» YOUR TASK
Copy, from the entries below, each line in which the string "participant" appears.

===== THE DATA =====

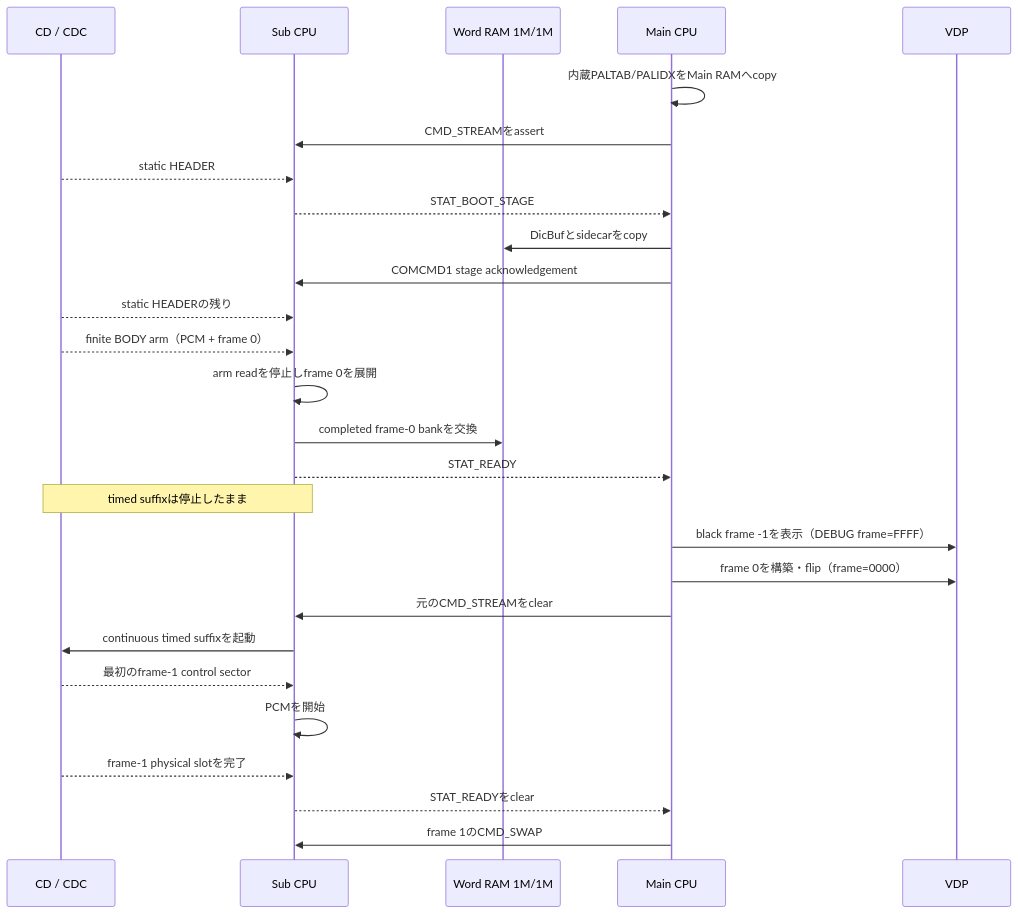
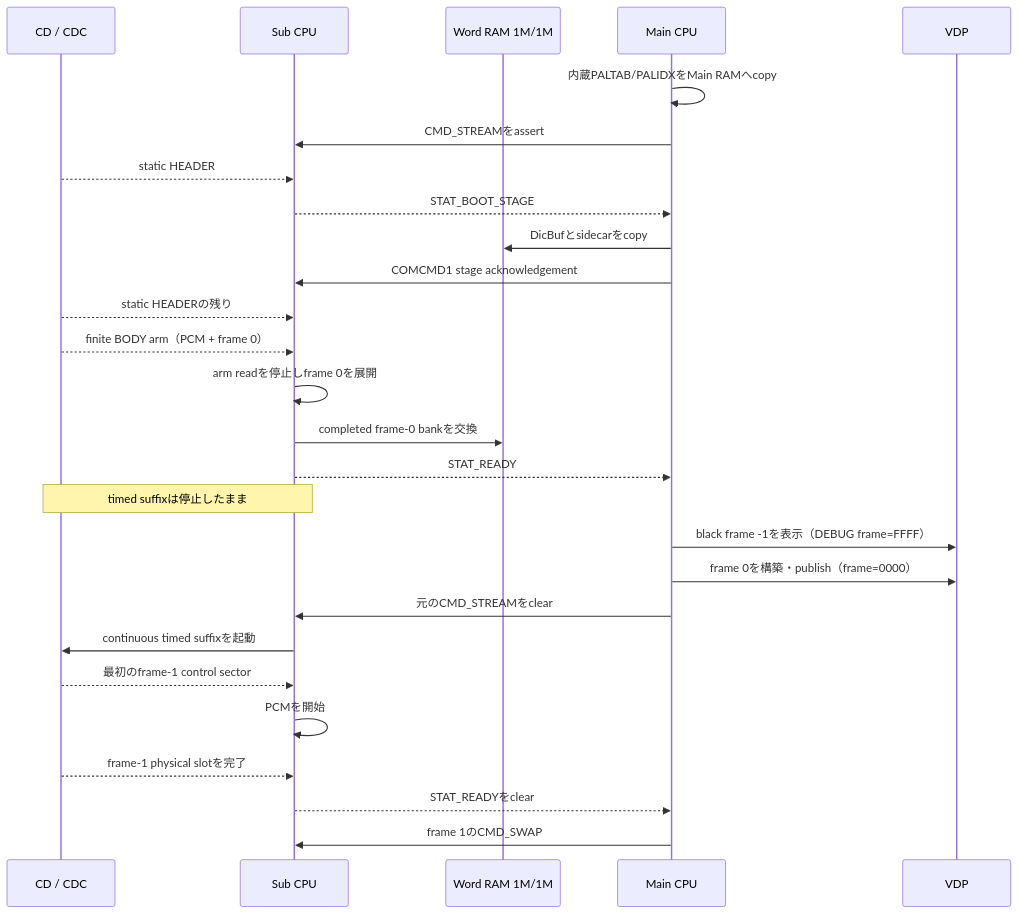
Before and after one commit to akiyan/segacd-fmv-cavc: the third of 4 diagrams in PLAYER.md, drawn with Mermaid. The commit also changed other lines of this file and 8 other files, not shown here.

````diff
--- a/PLAYER.md
+++ b/PLAYER.md
@@ -632,30 +682,30 @@
 ```mermaid
 sequenceDiagram
     participant CD as CD / CDC
     participant S as Sub CPU
     participant W as Word RAM 1M/1M
     participant M as Main CPU
     participant V as VDP
 
     M->>M: 内蔵PALTAB/PALIDXをMain RAMへcopy
     M->>S: CMD_STREAMをassert
     CD-->>S: static HEADER
     S-->>M: STAT_BOOT_STAGE
     M->>W: DicBufとsidecarをcopy
     M->>S: COMCMD1 stage acknowledgement
     CD-->>S: static HEADERの残り
     CD-->>S: finite BODY arm（PCM + frame 0）
     S->>S: arm readを停止しframe 0を展開
     S->>W: completed frame-0 bankを交換
     S-->>M: STAT_READY
     Note over S,CD: timed suffixは停止したまま
     M->>V: black frame -1を表示（DEBUG frame=FFFF）
-    M->>V: frame 0を構築・flip（frame=0000）
+    M->>V: frame 0を構築・publish（frame=0000）
     M->>S: 元のCMD_STREAMをclear
     S->>CD: continuous timed suffixを起動
     CD-->>S: 最初のframe-1 control sector
     S->>S: PCMを開始
     CD-->>S: frame-1 physical slotを完了
     S-->>M: STAT_READYをclear
     M->>S: frame 1のCMD_SWAP
 ```
````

=====

» TASK ANSWER
     participant CD as CD / CDC
     participant S as Sub CPU
     participant W as Word RAM 1M/1M
     participant M as Main CPU
     participant V as VDP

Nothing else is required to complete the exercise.